Because of their strength, systematic reviews are generally considered one of the highest standards of evidence. However, they are also not perfect, and are subject to the quality of the contributing clinical studies. Hence, if only low-quality studies are used, low-quality results will emerge (a.k.a. “garbage in, garbage out”).
Many systematic reviews of the clinical evidence for weight loss supplements have assessed the overall effectiveness of the most common and best-studied products.
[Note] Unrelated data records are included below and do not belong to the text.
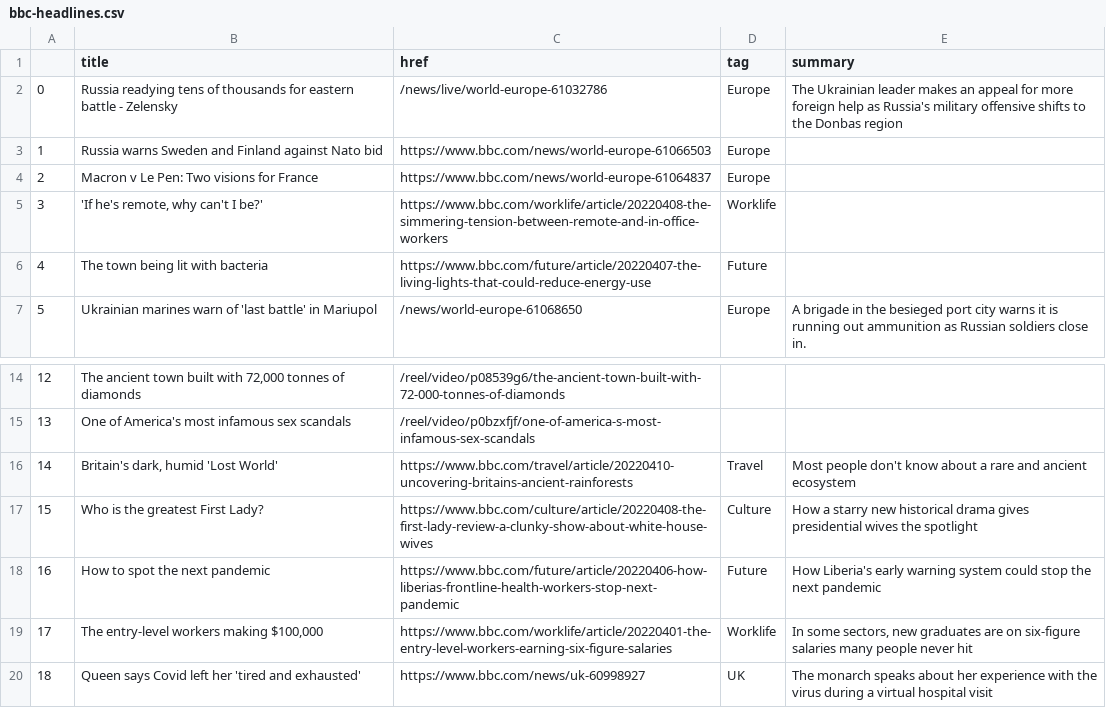
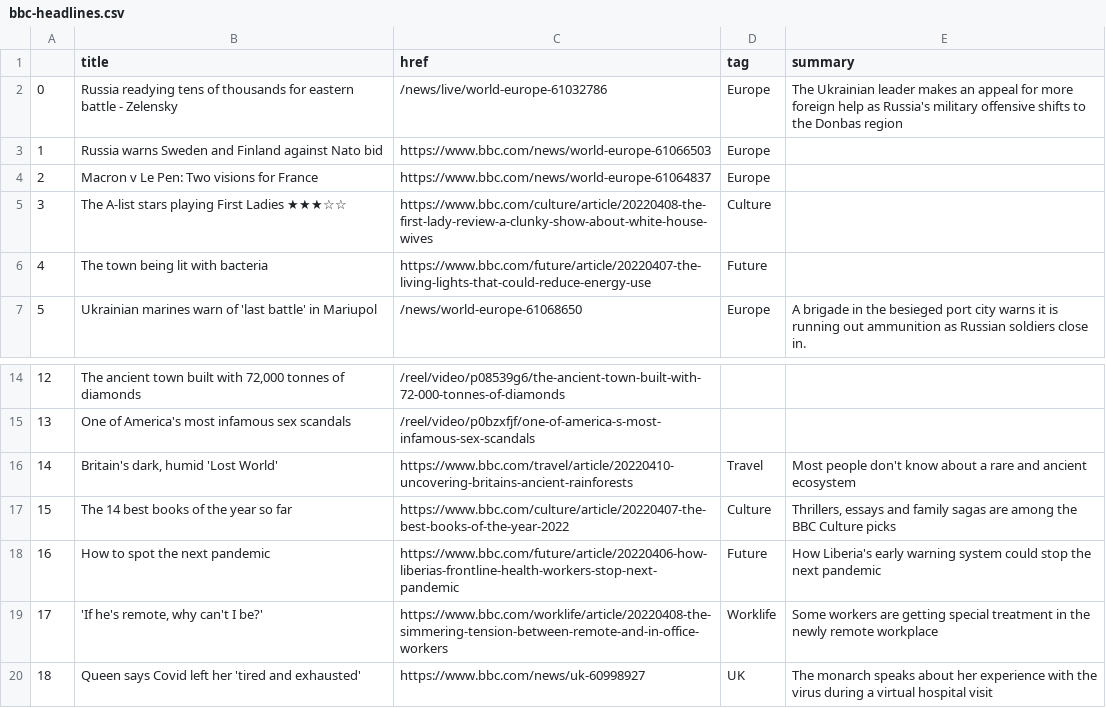
Before and after one commit to tunabellybella/Scraper, a CSV file: bbc-headlines.csv, drawn as a sheet; only a part is shown, gaps mark what is left out.

```diff
--- a/bbc-headlines.csv
+++ b/bbc-headlines.csv
@@ -4,3 +4,3 @@
 2,Macron v Le Pen: Two visions for France,https://www.bbc.com/news/world-europe-61064837,Europe,
-3,"'If he's remote, why can't I be?'",https://www.bbc.com/worklife/article/20220408-the-simmering-tension-between-remote-and-in-office-workers,Worklife,
+3,The A-list stars playing First Ladies ★★★☆☆,https://www.bbc.com/culture/article/20220408-the-first-lady-review-a-clunky-show-about-white-house-wives,Culture,
 4,The town being lit with bacteria,https://www.bbc.com/future/article/20220407-the-living-lights-that-could-reduce-energy-use,Future,
@@ -16,5 +16,5 @@
 14,"Britain's dark, humid 'Lost World'",https://www.bbc.com/travel/article/20220410-uncovering-britains-ancient-rainforests,Travel,Most people don't know about a rare and ancient ecosystem
-15,Who is the greatest First Lady?,https://www.bbc.com/culture/article/20220408-the-first-lady-review-a-clunky-show-about-white-house-wives,Culture,How a starry new historical drama gives presidential wives the spotlight
+15,The 14 best books of the year so far,https://www.bbc.com/culture/article/20220407-the-best-books-of-the-year-2022,Culture,"Thrillers, essays and family sagas are among the BBC Culture picks"
 16,How to spot the next pandemic,https://www.bbc.com/future/article/20220406-how-liberias-frontline-health-workers-stop-next-pandemic,Future,How Liberia's early warning system could stop the next pandemic
-17,"The entry-level workers making $100,000",https://www.bbc.com/worklife/article/20220401-the-entry-level-workers-earning-six-figure-salaries,Worklife,"In some sectors, new graduates are on six-figure salaries many people never hit"
+17,"'If he's remote, why can't I be?'",https://www.bbc.com/worklife/article/20220408-the-simmering-tension-between-remote-and-in-office-workers,Worklife,Some workers are getting special treatment in the newly remote workplace
 18,Queen says Covid left her 'tired and exhausted',https://www.bbc.com/news/uk-60998927,UK,The monarch speaks about her experience with the virus during a virtual hospital visit
```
The vast majority of these studies reach the same, or similar, conclusion: there is little to no reliable evidence to support the use of natural supplements/diet pills to promote meaningful weight loss [5-9]. For example, a 2013 systematic review compiled the results of 14 clinical trials that assessed the effectiveness of multiple plant-based supplements promoted for weight loss as “appetite suppressors” . After considering the data from all 14 trials, the authors concluded that “the evidence is not convincing in demonstrating that plant extracts used as appetite suppressants for weight loss in the treatment of obesity are effective and safe” . A 2011 systematic review came to similar conclusions . This study aimed to compile the results of 9 other systematic reviews (a “systematic review of systematic reviews”), each of which assessed numerous clinical trials of various weight loss supplements. In total, over 130 clinical trials were accounted for. These contributed to the conclusion that “the existing systematic reviews of clinical trials testing the efficacy of food supplements in reducing body weight fail to provide good evidence that any of these preparations generate clinically relevant weight loss without undue risks” . In other words, those supplements that produced the most promising results were either outweighed by potentially harmful side effects, or generated such small improvements in weight loss that they were unlikely to be actually helpful for patients and consumers. Other systematic reviews have arrived at similar or worse (i.e. no effect from supplements) conclusions [6, 8-9].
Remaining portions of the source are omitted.